#### [Aim of the exercise]
Search the records for the word "backend" and copy every line in which it occurs.

#### [Excerpted records]

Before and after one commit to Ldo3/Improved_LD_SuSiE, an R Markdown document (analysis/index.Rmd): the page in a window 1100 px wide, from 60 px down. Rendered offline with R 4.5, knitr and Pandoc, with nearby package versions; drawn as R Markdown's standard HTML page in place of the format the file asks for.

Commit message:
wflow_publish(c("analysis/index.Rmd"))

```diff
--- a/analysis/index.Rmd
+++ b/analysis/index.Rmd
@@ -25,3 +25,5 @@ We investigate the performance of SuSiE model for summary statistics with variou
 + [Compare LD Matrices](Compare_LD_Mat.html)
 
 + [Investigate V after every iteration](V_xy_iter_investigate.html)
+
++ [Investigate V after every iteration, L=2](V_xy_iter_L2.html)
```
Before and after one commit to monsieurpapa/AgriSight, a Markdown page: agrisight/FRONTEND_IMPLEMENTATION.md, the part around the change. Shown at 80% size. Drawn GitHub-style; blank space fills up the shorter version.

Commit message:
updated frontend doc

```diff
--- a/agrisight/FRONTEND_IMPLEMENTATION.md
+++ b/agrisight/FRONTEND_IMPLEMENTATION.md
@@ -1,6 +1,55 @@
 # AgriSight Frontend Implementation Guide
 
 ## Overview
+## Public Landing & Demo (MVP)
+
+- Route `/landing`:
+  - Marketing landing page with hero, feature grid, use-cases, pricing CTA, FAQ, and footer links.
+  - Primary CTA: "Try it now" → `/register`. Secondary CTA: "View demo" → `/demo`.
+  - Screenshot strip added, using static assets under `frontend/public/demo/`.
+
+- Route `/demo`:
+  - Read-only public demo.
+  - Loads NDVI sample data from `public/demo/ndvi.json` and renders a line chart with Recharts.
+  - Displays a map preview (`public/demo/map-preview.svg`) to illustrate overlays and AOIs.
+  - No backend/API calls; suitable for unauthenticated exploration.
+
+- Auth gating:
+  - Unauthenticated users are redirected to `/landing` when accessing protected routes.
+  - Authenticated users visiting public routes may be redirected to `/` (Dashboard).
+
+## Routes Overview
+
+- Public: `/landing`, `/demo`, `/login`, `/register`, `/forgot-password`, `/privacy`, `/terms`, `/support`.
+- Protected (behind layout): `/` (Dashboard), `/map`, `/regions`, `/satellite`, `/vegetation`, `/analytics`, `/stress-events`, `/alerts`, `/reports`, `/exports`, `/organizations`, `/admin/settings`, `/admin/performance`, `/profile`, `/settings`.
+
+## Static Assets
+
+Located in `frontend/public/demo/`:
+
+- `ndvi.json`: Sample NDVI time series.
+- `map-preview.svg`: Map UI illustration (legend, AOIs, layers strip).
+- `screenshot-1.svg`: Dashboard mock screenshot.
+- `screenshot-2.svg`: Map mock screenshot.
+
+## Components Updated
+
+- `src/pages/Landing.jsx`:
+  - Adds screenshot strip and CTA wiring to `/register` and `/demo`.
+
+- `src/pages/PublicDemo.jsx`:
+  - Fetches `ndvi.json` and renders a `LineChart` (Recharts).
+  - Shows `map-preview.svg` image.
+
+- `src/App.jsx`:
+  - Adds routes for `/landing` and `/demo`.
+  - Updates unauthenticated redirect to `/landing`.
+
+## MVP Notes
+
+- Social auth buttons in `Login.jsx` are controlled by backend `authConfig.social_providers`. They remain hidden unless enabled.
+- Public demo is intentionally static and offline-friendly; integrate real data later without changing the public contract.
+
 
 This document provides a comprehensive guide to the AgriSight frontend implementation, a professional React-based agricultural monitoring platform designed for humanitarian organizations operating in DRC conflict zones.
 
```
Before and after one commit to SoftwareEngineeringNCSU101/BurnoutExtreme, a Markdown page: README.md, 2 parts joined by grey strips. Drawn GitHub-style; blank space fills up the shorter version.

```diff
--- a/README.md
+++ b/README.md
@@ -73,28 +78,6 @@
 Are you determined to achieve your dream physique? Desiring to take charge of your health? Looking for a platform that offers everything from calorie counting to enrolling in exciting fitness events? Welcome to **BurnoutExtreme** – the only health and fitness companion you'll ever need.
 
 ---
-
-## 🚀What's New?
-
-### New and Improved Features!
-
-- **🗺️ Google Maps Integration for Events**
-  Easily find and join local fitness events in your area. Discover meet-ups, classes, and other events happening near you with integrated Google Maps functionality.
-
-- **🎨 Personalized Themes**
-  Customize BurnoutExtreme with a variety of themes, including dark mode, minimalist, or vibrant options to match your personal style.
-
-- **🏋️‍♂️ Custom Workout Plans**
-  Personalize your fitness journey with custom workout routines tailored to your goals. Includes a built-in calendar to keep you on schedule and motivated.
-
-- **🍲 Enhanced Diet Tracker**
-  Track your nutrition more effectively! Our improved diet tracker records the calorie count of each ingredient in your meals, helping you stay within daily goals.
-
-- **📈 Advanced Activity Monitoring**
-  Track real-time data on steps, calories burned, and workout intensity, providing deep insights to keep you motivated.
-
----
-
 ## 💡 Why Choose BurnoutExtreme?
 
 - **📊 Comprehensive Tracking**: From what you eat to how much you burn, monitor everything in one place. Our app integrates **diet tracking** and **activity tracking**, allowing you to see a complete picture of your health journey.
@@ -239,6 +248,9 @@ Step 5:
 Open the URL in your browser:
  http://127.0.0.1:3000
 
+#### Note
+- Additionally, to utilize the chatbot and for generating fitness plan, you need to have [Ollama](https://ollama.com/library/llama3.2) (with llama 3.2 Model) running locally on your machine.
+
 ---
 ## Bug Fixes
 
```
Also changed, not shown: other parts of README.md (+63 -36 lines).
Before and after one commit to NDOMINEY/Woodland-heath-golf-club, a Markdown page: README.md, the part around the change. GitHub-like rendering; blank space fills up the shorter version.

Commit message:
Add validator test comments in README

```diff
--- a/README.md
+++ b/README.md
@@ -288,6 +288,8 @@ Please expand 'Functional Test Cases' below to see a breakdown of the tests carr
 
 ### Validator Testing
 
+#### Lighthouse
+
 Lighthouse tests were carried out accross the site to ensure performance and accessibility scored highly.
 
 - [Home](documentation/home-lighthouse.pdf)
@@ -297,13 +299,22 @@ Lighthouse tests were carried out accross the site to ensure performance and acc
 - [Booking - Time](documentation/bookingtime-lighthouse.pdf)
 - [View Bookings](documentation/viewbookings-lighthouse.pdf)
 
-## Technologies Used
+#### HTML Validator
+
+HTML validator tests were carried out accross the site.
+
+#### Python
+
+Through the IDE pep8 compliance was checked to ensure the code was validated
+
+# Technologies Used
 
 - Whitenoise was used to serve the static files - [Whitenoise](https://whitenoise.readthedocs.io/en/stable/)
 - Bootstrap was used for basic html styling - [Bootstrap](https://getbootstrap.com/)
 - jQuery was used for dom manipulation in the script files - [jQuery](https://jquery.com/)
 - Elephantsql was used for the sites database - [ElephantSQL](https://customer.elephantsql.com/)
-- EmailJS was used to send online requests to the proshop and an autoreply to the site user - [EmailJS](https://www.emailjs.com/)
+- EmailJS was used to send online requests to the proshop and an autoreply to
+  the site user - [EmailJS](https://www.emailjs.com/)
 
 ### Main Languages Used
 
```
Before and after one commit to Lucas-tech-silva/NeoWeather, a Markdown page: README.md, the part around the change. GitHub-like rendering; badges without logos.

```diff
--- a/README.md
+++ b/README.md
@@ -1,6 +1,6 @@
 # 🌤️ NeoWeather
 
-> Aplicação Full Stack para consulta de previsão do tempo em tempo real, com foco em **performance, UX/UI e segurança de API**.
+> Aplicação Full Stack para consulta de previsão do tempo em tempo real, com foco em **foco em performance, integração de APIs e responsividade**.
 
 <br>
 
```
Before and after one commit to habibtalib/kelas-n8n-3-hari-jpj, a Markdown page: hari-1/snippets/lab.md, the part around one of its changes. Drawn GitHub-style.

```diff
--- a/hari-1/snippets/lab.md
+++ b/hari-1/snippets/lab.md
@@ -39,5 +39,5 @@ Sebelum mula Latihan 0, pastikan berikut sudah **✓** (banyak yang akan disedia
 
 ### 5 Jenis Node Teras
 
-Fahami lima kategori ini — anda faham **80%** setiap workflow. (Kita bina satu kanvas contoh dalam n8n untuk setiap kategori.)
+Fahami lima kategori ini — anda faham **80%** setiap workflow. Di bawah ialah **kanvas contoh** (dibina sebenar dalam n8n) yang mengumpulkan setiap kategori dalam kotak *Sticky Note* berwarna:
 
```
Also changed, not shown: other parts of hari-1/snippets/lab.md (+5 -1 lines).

#### [Final answer]
+  - No backend/API calls; suitable for unauthenticated exploration.
+- Social auth buttons in `Login.jsx` are controlled by backend `authConfig.social_providers`. They remain hidden unless enabled.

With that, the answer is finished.